Contact: Liz Magee,


The COLLIDER Maker Lab at the South Central Regional Library location of the Louisville Free Public Library is a collaborative workspace for making, learning and exploring with high-tech and no-tech tools. It is housed within an architecturally stunning and eco-friendly LEED* Gold-certified facility that opened in 2017. The maker lab has a variety of maker equipment including a MakerBot 3-D printer, Cricut machine, Glowforge machine, Roland vinyl cutter, Adobe Creative suite design software, Janome sewing machines, button makers and more. After patrons complete a Maker 101 training, they are able to independently use the equipment during open hours held three days a week. The makerspace is open to adults, teens and kids (though children under age 13 must be accompanied by an adult). The space provides access to tools to support hobbyists, entrepreneurs or beginners looking to learn new skills.

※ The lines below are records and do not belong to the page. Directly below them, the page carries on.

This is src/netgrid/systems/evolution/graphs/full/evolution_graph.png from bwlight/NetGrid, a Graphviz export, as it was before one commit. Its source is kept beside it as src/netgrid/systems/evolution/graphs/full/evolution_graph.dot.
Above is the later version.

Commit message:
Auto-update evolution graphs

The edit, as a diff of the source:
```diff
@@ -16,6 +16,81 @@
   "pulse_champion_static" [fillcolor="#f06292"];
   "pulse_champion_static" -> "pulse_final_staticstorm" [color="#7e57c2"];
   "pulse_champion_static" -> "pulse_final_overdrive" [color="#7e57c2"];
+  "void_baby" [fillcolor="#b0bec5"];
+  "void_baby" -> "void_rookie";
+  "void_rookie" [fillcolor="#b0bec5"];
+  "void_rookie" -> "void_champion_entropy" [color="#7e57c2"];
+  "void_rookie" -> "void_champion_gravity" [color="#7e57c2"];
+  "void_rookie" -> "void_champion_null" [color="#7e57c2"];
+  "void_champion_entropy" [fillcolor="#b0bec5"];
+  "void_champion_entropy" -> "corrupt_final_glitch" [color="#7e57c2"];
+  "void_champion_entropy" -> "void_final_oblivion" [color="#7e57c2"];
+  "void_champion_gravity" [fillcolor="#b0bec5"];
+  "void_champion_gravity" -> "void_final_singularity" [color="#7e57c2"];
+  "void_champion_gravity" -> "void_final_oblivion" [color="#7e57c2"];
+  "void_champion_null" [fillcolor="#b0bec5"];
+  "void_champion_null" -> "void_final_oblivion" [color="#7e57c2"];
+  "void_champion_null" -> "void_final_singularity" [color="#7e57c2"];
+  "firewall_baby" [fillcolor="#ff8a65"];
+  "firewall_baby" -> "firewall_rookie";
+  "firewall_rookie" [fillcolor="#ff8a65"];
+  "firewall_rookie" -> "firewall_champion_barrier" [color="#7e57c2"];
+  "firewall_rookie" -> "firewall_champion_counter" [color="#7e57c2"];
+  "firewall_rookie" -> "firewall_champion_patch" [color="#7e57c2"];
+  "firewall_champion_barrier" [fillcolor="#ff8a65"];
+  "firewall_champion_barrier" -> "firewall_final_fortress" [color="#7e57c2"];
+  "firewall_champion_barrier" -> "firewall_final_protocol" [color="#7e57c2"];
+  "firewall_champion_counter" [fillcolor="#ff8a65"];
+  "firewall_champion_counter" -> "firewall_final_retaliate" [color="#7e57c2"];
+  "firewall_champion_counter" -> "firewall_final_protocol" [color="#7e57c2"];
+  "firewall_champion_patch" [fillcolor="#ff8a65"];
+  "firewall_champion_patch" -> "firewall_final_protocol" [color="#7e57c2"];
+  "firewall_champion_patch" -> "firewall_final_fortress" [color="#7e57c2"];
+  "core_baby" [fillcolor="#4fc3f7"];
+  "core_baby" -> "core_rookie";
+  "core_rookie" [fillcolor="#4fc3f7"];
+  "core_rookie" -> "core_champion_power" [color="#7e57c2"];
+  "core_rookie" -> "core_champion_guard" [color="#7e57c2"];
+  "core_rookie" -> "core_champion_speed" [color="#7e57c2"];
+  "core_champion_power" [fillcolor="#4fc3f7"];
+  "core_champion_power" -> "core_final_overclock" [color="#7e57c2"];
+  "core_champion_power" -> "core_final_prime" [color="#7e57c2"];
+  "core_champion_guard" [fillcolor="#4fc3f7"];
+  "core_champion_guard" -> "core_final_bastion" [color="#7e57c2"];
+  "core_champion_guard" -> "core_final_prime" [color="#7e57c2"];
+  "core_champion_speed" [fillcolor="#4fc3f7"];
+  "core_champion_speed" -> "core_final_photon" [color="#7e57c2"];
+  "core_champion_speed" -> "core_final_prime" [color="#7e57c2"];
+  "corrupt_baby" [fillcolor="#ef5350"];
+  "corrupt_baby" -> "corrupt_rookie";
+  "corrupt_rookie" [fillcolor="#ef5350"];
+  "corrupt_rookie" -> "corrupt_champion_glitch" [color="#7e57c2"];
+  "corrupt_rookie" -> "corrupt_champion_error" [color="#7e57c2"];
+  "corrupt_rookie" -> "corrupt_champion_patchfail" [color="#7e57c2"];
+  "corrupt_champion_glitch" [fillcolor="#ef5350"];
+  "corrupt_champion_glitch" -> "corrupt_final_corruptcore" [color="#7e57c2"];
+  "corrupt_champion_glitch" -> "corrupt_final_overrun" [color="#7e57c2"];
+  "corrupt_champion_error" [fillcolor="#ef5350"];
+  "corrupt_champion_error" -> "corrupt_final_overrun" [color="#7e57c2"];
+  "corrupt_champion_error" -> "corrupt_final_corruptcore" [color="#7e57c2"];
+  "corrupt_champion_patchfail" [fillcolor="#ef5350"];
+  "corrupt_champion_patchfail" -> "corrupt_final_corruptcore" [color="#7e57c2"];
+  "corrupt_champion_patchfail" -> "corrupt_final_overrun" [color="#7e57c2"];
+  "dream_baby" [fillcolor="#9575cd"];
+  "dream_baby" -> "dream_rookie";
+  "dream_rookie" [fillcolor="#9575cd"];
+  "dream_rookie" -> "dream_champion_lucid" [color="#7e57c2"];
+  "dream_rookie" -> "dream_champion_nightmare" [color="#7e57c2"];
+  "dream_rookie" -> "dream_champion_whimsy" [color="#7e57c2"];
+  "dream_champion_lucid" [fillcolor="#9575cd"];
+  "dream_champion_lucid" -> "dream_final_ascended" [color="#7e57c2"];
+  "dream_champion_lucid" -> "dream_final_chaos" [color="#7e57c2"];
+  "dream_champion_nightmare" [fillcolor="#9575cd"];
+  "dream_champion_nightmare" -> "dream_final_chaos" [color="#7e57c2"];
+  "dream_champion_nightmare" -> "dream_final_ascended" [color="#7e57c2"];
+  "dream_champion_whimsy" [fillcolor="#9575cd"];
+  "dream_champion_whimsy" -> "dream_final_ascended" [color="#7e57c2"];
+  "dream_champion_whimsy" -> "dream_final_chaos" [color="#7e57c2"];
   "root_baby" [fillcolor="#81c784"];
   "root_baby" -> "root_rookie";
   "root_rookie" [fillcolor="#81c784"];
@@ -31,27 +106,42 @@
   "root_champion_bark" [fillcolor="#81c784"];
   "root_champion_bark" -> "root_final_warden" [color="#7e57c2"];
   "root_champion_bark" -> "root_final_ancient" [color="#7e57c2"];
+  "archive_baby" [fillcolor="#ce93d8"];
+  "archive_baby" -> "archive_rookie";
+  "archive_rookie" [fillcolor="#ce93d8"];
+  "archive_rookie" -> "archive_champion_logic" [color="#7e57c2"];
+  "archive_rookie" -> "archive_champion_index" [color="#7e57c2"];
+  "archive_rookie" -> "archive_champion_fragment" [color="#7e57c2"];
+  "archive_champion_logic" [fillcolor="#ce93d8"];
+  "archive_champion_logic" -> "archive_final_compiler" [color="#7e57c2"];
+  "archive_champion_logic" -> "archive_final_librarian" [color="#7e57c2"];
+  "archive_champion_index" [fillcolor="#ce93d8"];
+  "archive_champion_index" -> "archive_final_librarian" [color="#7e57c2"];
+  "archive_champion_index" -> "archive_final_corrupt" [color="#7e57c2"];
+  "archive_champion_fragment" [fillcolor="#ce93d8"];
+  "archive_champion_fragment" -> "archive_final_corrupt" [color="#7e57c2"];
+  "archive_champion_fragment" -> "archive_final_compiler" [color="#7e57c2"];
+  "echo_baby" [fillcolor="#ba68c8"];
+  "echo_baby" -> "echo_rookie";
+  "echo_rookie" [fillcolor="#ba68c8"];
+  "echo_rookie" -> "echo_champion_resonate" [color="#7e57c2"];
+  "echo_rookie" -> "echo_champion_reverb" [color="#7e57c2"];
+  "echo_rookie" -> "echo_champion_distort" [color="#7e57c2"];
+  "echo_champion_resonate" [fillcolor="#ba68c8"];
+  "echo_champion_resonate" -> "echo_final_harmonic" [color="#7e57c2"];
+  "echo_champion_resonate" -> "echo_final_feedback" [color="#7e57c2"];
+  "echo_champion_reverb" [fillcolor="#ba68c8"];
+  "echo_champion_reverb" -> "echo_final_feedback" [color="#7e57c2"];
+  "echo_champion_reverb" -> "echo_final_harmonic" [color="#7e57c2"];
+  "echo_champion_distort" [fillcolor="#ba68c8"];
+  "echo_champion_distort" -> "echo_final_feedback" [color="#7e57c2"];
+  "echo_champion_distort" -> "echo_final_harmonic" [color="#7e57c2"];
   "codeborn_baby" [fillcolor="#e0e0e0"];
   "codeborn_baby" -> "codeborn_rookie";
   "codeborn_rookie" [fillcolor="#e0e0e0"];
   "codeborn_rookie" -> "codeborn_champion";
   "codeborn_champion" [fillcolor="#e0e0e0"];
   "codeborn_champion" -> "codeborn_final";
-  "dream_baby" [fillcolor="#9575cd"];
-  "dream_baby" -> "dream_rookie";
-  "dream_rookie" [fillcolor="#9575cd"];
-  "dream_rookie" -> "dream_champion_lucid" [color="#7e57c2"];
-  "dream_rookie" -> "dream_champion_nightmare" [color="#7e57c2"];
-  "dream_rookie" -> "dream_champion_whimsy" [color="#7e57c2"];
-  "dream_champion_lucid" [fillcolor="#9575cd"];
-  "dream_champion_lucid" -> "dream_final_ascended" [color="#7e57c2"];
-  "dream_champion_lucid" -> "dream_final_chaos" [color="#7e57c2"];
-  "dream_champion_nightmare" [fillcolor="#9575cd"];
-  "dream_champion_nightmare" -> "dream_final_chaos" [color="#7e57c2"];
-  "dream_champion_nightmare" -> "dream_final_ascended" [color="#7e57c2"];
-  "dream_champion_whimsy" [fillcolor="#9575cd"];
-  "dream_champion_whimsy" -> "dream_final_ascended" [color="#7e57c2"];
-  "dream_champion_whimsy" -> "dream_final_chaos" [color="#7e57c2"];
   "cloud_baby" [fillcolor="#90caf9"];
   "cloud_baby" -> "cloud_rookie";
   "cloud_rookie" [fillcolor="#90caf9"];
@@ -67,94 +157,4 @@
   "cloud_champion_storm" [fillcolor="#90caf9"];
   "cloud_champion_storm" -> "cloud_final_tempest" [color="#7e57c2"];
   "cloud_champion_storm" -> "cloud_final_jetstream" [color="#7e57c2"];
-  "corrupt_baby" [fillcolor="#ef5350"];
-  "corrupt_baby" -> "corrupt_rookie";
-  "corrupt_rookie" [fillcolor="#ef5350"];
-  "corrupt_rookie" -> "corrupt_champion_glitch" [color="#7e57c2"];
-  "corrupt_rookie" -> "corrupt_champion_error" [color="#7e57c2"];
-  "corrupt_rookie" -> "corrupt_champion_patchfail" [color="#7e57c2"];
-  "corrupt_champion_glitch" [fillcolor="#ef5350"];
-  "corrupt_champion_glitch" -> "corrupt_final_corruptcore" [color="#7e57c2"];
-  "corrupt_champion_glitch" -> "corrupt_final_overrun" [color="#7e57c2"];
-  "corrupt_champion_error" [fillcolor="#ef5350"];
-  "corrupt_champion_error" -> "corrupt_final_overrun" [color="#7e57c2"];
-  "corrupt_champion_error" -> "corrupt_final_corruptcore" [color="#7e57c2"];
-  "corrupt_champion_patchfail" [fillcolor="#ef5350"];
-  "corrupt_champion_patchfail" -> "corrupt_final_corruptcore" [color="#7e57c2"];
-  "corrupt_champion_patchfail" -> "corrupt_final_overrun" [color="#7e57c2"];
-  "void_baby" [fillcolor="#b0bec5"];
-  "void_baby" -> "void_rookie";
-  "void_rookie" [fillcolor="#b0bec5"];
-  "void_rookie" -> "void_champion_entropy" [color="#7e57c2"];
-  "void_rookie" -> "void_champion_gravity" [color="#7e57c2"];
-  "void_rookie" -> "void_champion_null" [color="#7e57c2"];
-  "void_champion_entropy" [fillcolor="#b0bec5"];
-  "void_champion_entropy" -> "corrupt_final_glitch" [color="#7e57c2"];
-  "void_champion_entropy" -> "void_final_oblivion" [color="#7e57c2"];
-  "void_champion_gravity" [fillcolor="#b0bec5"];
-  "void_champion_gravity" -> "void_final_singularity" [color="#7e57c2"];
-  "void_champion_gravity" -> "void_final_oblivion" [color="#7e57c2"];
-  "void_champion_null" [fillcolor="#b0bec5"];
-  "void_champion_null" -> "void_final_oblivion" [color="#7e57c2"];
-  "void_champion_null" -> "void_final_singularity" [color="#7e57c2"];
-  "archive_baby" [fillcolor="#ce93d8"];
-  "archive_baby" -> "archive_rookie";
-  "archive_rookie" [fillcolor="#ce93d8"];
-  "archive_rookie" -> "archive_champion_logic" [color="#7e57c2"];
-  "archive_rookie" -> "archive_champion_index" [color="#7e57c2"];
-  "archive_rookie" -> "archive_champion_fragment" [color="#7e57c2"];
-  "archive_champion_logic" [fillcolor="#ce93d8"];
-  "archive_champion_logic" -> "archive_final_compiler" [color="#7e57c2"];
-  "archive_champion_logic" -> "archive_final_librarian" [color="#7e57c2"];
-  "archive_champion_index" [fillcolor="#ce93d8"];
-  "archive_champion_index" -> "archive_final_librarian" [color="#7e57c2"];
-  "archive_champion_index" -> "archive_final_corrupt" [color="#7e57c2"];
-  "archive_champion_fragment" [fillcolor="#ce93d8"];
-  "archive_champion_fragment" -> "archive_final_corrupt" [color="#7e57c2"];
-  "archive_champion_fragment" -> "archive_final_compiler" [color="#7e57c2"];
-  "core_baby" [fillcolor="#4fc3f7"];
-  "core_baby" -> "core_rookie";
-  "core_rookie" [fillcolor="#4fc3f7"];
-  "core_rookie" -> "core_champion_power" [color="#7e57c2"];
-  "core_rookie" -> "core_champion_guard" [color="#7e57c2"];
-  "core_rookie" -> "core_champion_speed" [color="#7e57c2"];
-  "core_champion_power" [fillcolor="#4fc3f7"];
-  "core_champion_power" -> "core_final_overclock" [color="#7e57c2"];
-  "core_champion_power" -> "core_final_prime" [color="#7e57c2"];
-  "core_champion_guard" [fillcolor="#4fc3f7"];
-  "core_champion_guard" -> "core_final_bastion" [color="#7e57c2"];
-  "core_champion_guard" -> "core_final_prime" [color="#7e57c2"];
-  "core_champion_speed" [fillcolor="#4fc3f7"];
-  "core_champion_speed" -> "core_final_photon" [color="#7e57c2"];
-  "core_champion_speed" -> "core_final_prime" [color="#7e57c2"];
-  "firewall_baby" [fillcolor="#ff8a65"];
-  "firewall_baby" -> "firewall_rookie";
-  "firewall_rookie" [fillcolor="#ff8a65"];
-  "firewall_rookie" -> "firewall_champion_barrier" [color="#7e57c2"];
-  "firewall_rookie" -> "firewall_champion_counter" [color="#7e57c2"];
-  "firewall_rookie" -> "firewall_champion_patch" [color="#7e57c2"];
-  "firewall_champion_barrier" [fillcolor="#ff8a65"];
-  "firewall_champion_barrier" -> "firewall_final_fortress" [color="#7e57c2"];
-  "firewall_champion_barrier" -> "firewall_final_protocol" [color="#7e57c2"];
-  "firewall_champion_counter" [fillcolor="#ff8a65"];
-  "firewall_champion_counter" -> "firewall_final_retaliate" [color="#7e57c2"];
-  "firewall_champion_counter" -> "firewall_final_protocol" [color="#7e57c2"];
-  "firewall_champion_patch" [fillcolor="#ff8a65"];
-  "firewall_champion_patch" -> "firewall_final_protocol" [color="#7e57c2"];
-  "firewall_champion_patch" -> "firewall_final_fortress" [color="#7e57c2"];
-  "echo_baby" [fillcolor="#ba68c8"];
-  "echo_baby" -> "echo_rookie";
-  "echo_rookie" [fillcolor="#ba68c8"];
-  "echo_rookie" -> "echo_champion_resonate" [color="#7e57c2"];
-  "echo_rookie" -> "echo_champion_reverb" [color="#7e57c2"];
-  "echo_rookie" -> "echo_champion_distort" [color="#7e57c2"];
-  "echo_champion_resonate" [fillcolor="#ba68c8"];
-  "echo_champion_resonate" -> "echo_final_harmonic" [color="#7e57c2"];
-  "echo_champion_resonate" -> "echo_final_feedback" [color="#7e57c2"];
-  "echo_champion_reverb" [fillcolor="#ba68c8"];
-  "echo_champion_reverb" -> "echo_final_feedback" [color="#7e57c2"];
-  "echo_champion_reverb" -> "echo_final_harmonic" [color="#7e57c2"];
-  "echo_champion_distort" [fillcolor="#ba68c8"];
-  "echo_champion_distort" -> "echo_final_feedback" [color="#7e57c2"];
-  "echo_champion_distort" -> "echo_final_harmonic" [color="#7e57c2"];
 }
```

More in-depth classes on the different equipment are programmed for the calendar outside of the scheduled open hour times.

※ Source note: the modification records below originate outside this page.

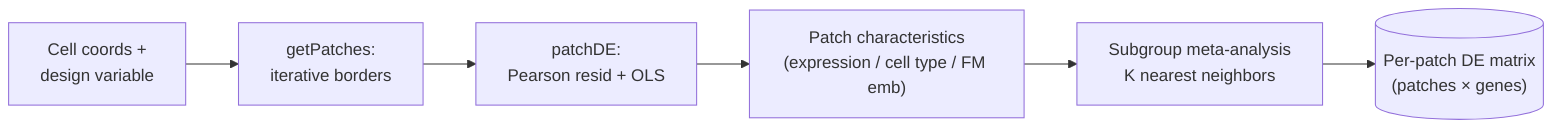
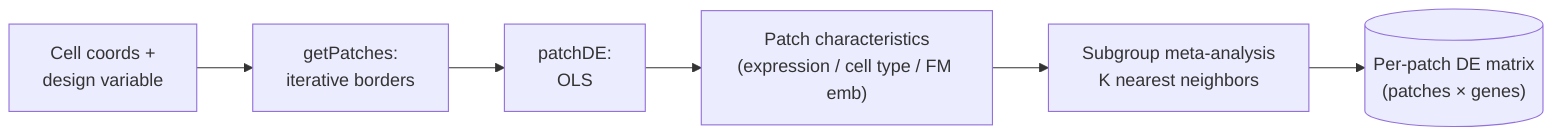
flowchart LR
  A["Cell coords +<br/>design variable"] --> B["getPatches:<br/>iterative borders"]
-   B --> C["patchDE:<br/>Pearson resid + OLS"]
+   B --> C["patchDE:<br/>OLS"]
  C --> D["Patch characteristics<br/>(expression / cell type / FM emb)"]
  D --> E["Subgroup meta-analysis<br/>K nearest neighbors"]
  E --> F[("Per-patch DE matrix<br/>(patches × genes)")]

With various classes and open lab hours, numerous patrons have gained skills in sewing, 3-D design, vinyl cutting, laser cutting/engraving, and more. With access to the 3-D printer, many patrons have designed and printed novelty items, but many have also created practical items like phone stands, envelope openers, jewelry and belt buckles. One teacher 3-D printed shelf brackets to use for a building project with their students in the classroom. A teen bonded with an older adult they had never met before as they both designed 3-D print models for the first time. Cricut machine users have created personalized tote bags, t-shirts, tumblers and wall décor. One adult created all of their holiday gifts with the Cricut. Advanced and beginning sewers alike have worked on bag-making, quilting and clothing alterations. Two teens first used our sewing machines to make hair scrunchies and then took an introduction to quilting class to make trivets. The laser cutter/engraver has been a popular tool for patrons looking for gifts to give to family and friends. One adult made their spouse a surprise gift: an engraved sign promoting their homemade breads for their farmer’s market booth. The button makers have allowed many patrons to make mementos. They’ve used family photos to make magnets, sports photos to make buttons to support their student athletes and various other artwork for family reunions or holidays. The projects being created in the Maker Lab are always changing as more people use the space, but it’s very exciting to see all of the different possibilities! More details can be found online: